Some models, I remove the gage reference to speed things up. However in one recent case where I did this, the gage listing no longer shows up in the Parts list. So I heave learned to only turn off the gage table association with parts that already have a drawing and don't change.


If you remove the gage reference, it can be turned back on again.



Notes about gage table:

In general, up to 12Ga I use R=0.11, for thicker I use R=0.25. In my case those number are only good if the part is 4' or longer in the machine. The smaller parts come out with a smaller R in reality. Because the R is a variable and a guess, I have considered using odd ball R to achieve less digits in the the difference between the back gage and the finished leg.


Bend radius is a very important number that is specific to the tool(s) you use, and the materials you use. Grain direction, spring back, any many other factors come into play.

Re: Change flange radius.

We also work predominantly in sheet metal though we do gauges slightly different to @12GAGE 


We just save the thicknesses together with the associated bend radius and netural factor (just left at 0.33) directly into the material file rather than a separte Excel. It a bit less complex which is fine for what we're doing and a lot quicker and simpler.


You can do this just through the material table dialog.

Re: Change flange radius.

@Alex_H, yes, that is what I meant in my post as well.

Bruce Shand
ST9 MP8 - Insight - Win10 - K4200

Re: Change flange radius.

Does it interpolate between angle values? Say I bent a 3mm plate to 40°, does it use the gauge table numbers to estimate what the neutral factor is, or does it just refer to the default?

Shane Murray

Re: Change flange radius.

[ Edited ]

That's what the various entries of the gage table are for. For each grouping (line listing in table) of angles, you can specify the K factor.


The typical assumption is all bends use K = 0.33 (1/3 is in compression, 2/3 in tension)

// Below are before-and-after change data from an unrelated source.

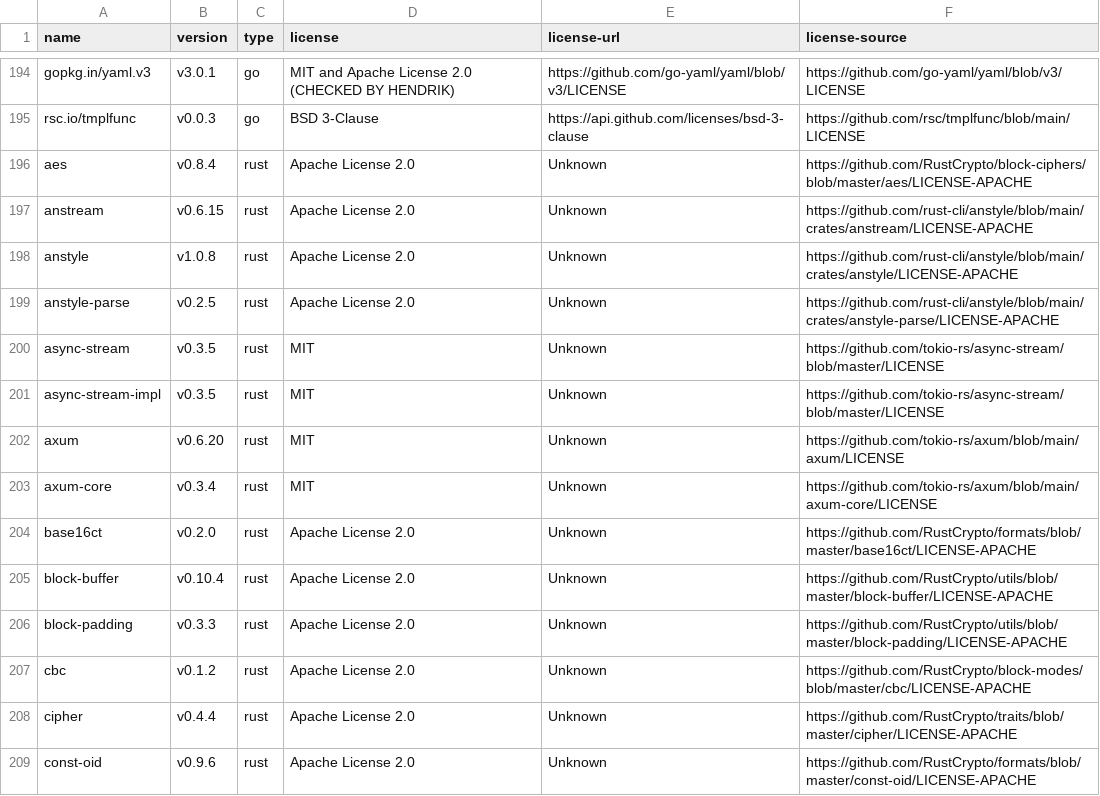
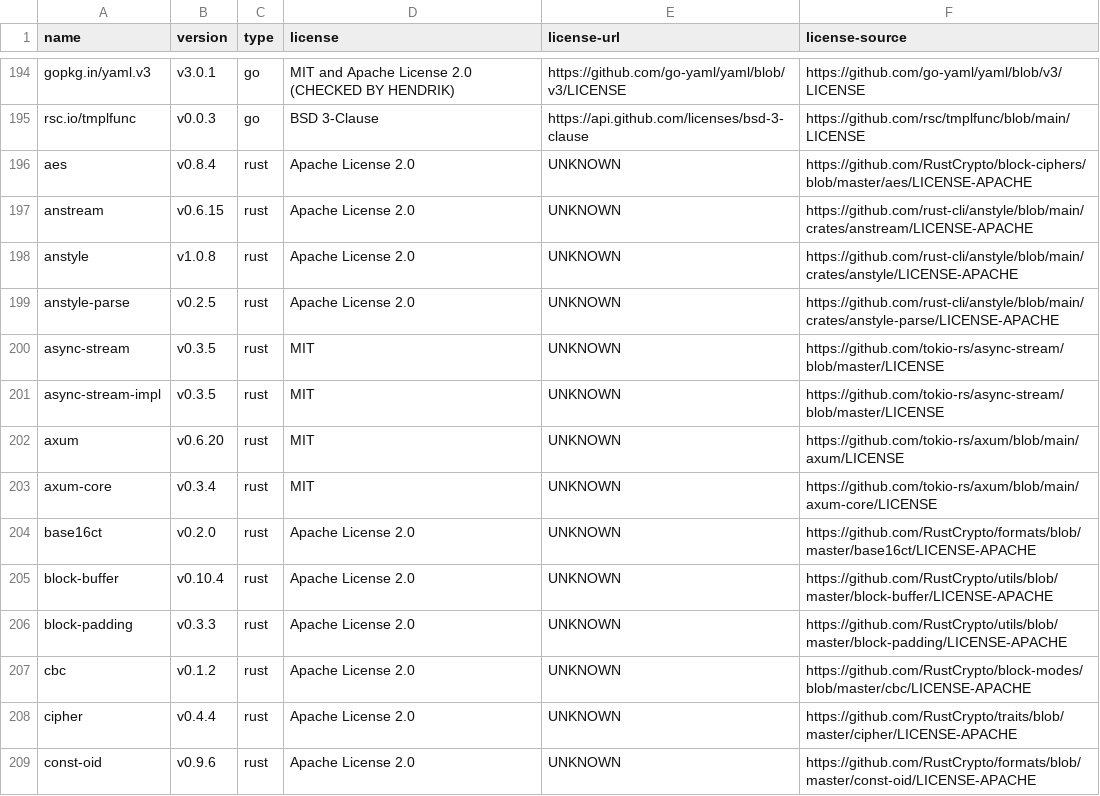
Before and after one commit to hendrikebbers/oss-license-scanner, a CSV file: manual-additions.csv, drawn as a sheet; only a part is shown, gaps mark what is left out; the diff covers the shown part only.

Commit message:
UNKNOWN written in same pattern

```diff
--- a/manual-additions.csv
+++ b/manual-additions.csv
@@ -195,15 +195,15 @@ gopkg.in/yaml.v3,v3.0.1,go,MIT and Apache License 2.0 (CHECKED BY HENDRIK),https
 rsc.io/tmplfunc,v0.0.3,go,BSD 3-Clause,https://api.github.com/licenses/bsd-3-clause,https://github.com/rsc/tmplfunc/blob/main/LICENSE
-aes,v0.8.4,rust,Apache License 2.0,Unknown,https://github.com/RustCrypto/block-ciphers/blob/master/aes/LICENSE-APACHE
-anstream,v0.6.15,rust,Apache License 2.0,Unknown,https://github.com/rust-cli/anstyle/blob/main/crates/anstream/LICENSE-APACHE
-anstyle,v1.0.8,rust,Apache License 2.0,Unknown,https://github.com/rust-cli/anstyle/blob/main/crates/anstyle/LICENSE-APACHE
-anstyle-parse,v0.2.5,rust,Apache License 2.0,Unknown,https://github.com/rust-cli/anstyle/blob/main/crates/anstyle-parse/LICENSE-APACHE
-async-stream,v0.3.5,rust,MIT,Unknown,https://github.com/tokio-rs/async-stream/blob/master/LICENSE
-async-stream-impl,v0.3.5,rust,MIT,Unknown,https://github.com/tokio-rs/async-stream/blob/master/LICENSE
-axum,v0.6.20,rust,MIT,Unknown,https://github.com/tokio-rs/axum/blob/main/axum/LICENSE
-axum-core,v0.3.4,rust,MIT,Unknown,https://github.com/tokio-rs/axum/blob/main/axum-core/LICENSE
-base16ct,v0.2.0,rust,Apache License 2.0,Unknown,https://github.com/RustCrypto/formats/blob/master/base16ct/LICENSE-APACHE
-block-buffer,v0.10.4,rust,Apache License 2.0,Unknown,https://github.com/RustCrypto/utils/blob/master/block-buffer/LICENSE-APACHE
-block-padding,v0.3.3,rust,Apache License 2.0,Unknown,https://github.com/RustCrypto/utils/blob/master/block-padding/LICENSE-APACHE
-cbc,v0.1.2,rust,Apache License 2.0,Unknown,https://github.com/RustCrypto/block-modes/blob/master/cbc/LICENSE-APACHE
-cipher,v0.4.4,rust,Apache License 2.0,Unknown,https://github.com/RustCrypto/traits/blob/master/cipher/LICENSE-APACHE
-const-oid,v0.9.6,rust,Apache License 2.0,Unknown,https://github.com/RustCrypto/formats/blob/master/const-oid/LICENSE-APACHE
+aes,v0.8.4,rust,Apache License 2.0,UNKNOWN,https://github.com/RustCrypto/block-ciphers/blob/master/aes/LICENSE-APACHE
+anstream,v0.6.15,rust,Apache License 2.0,UNKNOWN,https://github.com/rust-cli/anstyle/blob/main/crates/anstream/LICENSE-APACHE
+anstyle,v1.0.8,rust,Apache License 2.0,UNKNOWN,https://github.com/rust-cli/anstyle/blob/main/crates/anstyle/LICENSE-APACHE
+anstyle-parse,v0.2.5,rust,Apache License 2.0,UNKNOWN,https://github.com/rust-cli/anstyle/blob/main/crates/anstyle-parse/LICENSE-APACHE
+async-stream,v0.3.5,rust,MIT,UNKNOWN,https://github.com/tokio-rs/async-stream/blob/master/LICENSE
+async-stream-impl,v0.3.5,rust,MIT,UNKNOWN,https://github.com/tokio-rs/async-stream/blob/master/LICENSE
+axum,v0.6.20,rust,MIT,UNKNOWN,https://github.com/tokio-rs/axum/blob/main/axum/LICENSE
+axum-core,v0.3.4,rust,MIT,UNKNOWN,https://github.com/tokio-rs/axum/blob/main/axum-core/LICENSE
+base16ct,v0.2.0,rust,Apache License 2.0,UNKNOWN,https://github.com/RustCrypto/formats/blob/master/base16ct/LICENSE-APACHE
+block-buffer,v0.10.4,rust,Apache License 2.0,UNKNOWN,https://github.com/RustCrypto/utils/blob/master/block-buffer/LICENSE-APACHE
+block-padding,v0.3.3,rust,Apache License 2.0,UNKNOWN,https://github.com/RustCrypto/utils/blob/master/block-padding/LICENSE-APACHE
+cbc,v0.1.2,rust,Apache License 2.0,UNKNOWN,https://github.com/RustCrypto/block-modes/blob/master/cbc/LICENSE-APACHE
+cipher,v0.4.4,rust,Apache License 2.0,UNKNOWN,https://github.com/RustCrypto/traits/blob/master/cipher/LICENSE-APACHE
+const-oid,v0.9.6,rust,Apache License 2.0,UNKNOWN,https://github.com/RustCrypto/formats/blob/master/const-oid/LICENSE-APACHE
```
Also changed, not shown: 62 edited cells elsewhere in this file, 32 other files.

Commonly accepted as one step better is to use k=0.33 until you pass a 165 deg bend (like a hem, then k=0.29 is considered a better approximation for most tools. Very small change in the pig picture.


past that, one has to get very specific about the tool (Break, folder, panel bender, etc...) to get more accurate.


In my case (A folder), the reality is that each bend closer to a spiral than a constant radius but I use a constant radius to approximate the result. The inconsistencies of grain direction and thickness start to effect the results more than the assumption for K as they affect the flat patterns.


The other thing one needs to consider w/ sheet metal is spring back, specially with stainless (up to 7 deg spring back). That is the responsibility of the machine operator to know how much overbend to apply, but the design must allow for the overbending to happen. Sometimes this required extra modeling steps.